Your task is to gather the lines below that hold the string "Black".

Change listing data
================================
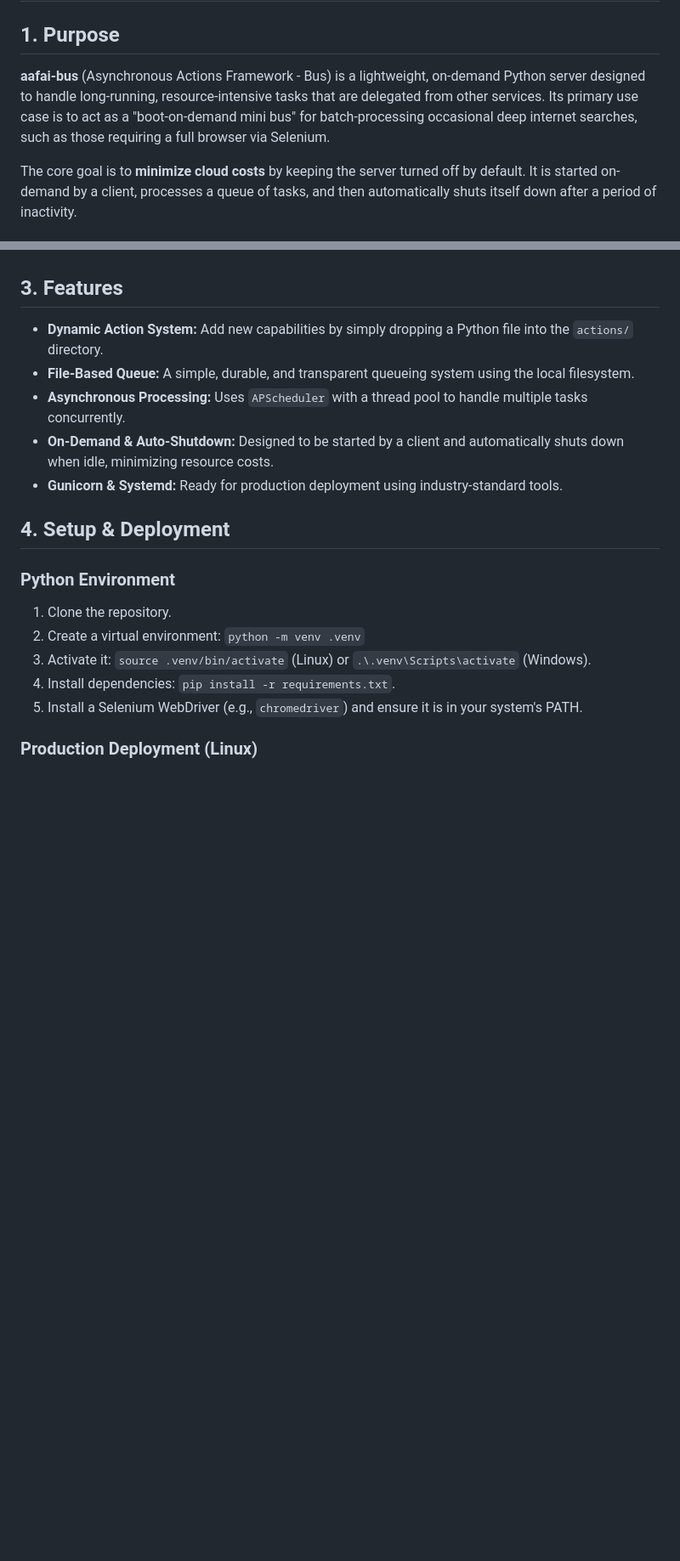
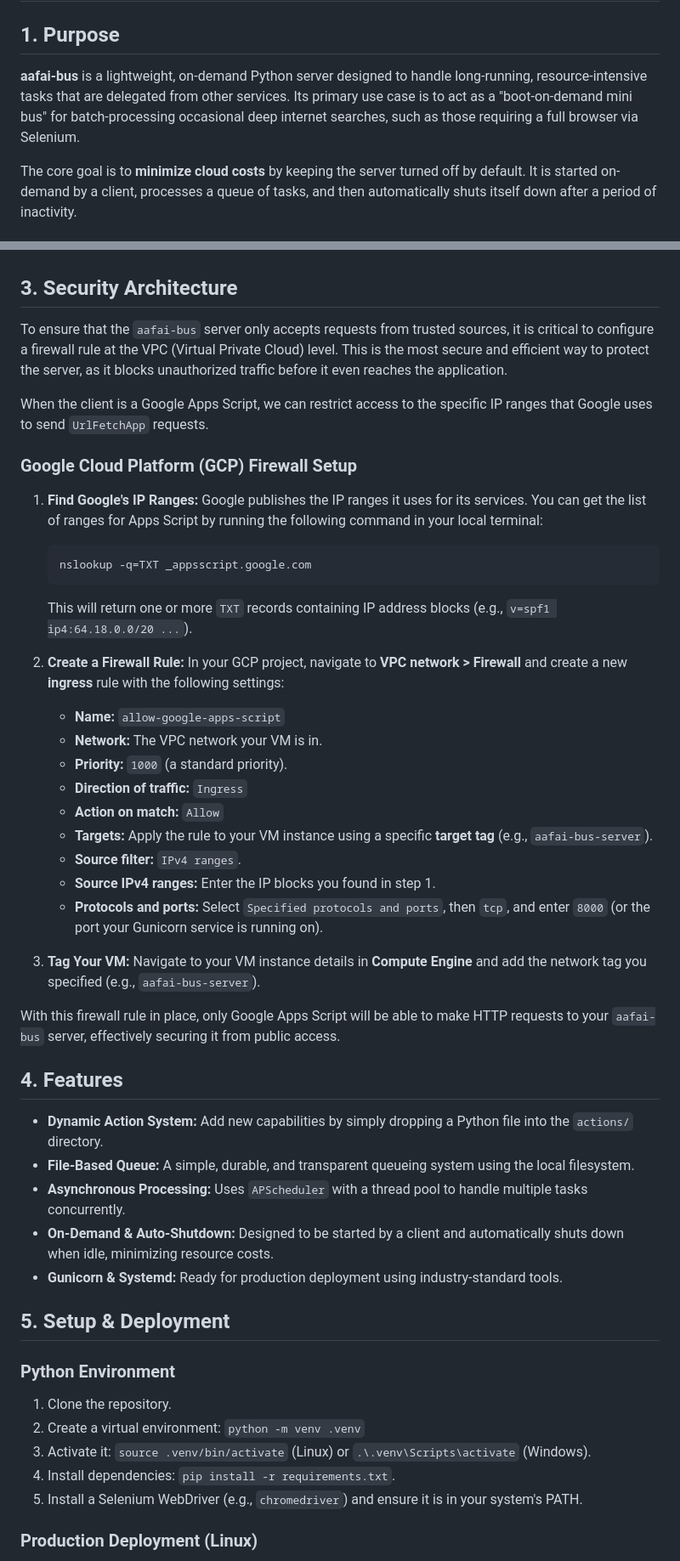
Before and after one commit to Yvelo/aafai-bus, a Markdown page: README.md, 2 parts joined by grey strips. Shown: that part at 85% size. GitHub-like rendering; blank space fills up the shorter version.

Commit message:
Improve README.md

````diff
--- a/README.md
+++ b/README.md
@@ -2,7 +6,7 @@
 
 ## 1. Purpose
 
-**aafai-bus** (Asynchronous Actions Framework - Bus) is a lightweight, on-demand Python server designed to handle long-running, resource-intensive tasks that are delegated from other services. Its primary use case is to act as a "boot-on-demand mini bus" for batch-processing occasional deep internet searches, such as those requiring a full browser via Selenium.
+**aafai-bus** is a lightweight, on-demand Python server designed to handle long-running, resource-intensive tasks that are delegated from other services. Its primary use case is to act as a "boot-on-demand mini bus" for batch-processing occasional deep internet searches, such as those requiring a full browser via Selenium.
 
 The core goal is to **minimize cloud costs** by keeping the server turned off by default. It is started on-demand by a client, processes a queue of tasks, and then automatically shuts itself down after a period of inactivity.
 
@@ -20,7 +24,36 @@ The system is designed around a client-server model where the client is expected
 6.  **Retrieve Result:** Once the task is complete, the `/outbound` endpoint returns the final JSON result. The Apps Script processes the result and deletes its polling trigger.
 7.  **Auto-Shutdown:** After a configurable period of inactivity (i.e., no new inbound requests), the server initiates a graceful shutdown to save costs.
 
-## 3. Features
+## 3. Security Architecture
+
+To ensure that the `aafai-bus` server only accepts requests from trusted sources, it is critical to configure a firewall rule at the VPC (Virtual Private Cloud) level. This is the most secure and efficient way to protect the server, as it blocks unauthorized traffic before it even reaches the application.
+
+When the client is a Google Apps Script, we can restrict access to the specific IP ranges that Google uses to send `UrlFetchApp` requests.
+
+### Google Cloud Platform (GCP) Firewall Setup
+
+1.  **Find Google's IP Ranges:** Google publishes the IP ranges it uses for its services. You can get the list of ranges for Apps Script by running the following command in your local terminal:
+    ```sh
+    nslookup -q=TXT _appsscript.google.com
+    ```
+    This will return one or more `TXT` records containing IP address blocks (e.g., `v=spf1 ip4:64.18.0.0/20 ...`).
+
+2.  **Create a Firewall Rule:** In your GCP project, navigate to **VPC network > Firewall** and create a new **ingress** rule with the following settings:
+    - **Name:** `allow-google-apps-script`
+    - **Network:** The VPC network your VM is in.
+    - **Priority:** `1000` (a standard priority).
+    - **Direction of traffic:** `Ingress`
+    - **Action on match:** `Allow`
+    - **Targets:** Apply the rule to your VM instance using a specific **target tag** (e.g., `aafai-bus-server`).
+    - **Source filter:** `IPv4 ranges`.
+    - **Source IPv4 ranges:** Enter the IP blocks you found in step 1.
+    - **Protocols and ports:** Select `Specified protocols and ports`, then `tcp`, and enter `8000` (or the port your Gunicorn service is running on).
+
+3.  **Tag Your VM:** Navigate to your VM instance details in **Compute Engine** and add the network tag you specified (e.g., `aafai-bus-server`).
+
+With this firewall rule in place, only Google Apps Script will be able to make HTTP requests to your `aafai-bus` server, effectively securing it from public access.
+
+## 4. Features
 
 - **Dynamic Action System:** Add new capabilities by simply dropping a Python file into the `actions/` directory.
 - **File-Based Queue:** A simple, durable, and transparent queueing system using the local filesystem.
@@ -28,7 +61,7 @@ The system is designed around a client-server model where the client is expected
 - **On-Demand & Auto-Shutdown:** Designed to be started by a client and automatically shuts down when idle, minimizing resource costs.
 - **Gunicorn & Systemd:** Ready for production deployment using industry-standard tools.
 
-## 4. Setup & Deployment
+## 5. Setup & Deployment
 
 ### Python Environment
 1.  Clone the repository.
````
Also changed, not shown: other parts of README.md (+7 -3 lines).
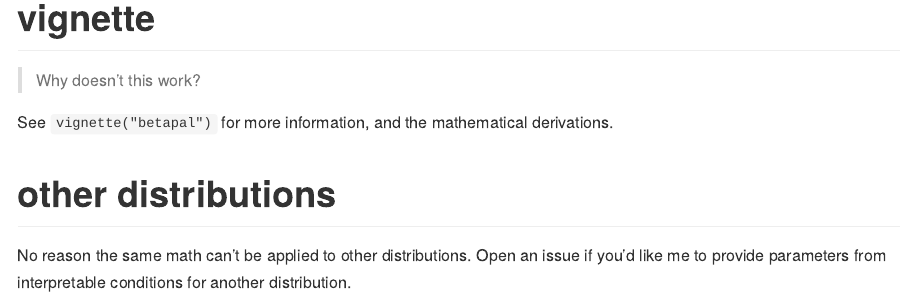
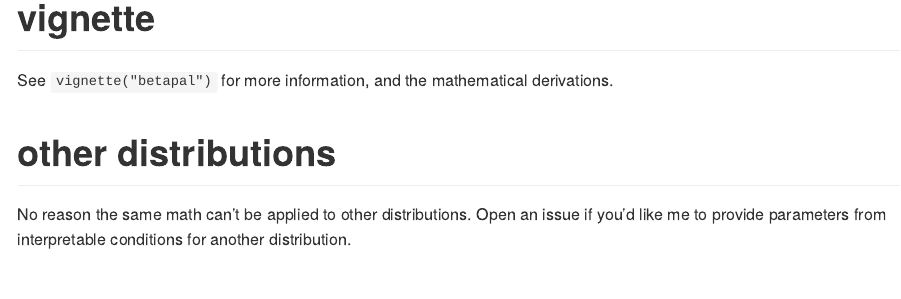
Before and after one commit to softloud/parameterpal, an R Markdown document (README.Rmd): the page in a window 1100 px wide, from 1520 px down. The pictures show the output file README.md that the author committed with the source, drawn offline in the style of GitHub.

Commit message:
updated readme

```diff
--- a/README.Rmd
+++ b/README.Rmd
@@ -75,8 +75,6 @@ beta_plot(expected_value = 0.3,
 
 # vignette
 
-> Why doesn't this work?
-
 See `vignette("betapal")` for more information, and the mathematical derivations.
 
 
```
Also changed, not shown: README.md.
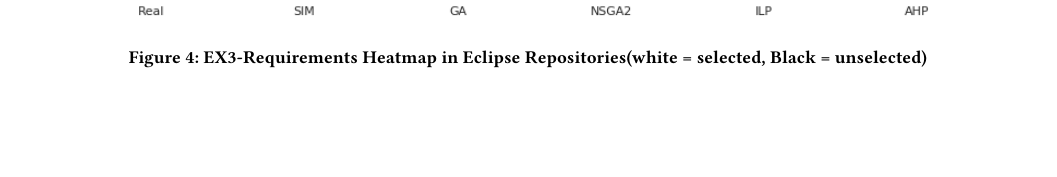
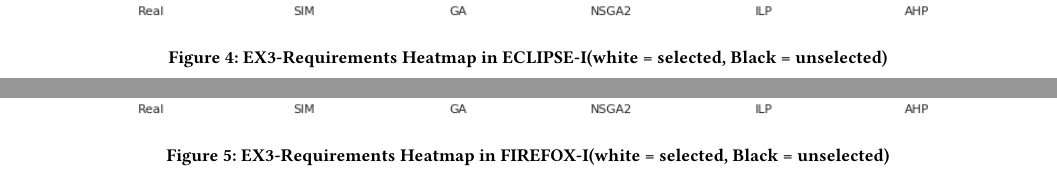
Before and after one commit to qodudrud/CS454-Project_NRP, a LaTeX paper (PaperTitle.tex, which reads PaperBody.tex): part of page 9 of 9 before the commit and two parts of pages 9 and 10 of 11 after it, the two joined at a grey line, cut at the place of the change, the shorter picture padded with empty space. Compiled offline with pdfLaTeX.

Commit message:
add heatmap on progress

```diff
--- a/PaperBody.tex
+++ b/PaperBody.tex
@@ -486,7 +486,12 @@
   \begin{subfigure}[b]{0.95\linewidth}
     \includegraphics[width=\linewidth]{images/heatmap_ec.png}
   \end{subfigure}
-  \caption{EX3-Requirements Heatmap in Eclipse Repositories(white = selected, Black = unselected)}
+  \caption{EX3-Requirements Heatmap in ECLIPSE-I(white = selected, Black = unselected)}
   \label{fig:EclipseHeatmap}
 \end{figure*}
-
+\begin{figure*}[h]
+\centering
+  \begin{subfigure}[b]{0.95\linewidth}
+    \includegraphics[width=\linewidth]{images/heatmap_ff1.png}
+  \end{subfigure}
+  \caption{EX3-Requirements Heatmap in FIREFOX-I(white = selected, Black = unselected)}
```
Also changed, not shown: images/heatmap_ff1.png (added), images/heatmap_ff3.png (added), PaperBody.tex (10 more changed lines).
================================
*Problem solution*
-  \caption{EX3-Requirements Heatmap in Eclipse Repositories(white = selected, Black = unselected)}
+  \caption{EX3-Requirements Heatmap in ECLIPSE-I(white = selected, Black = unselected)}
+  \caption{EX3-Requirements Heatmap in FIREFOX-I(white = selected, Black = unselected)}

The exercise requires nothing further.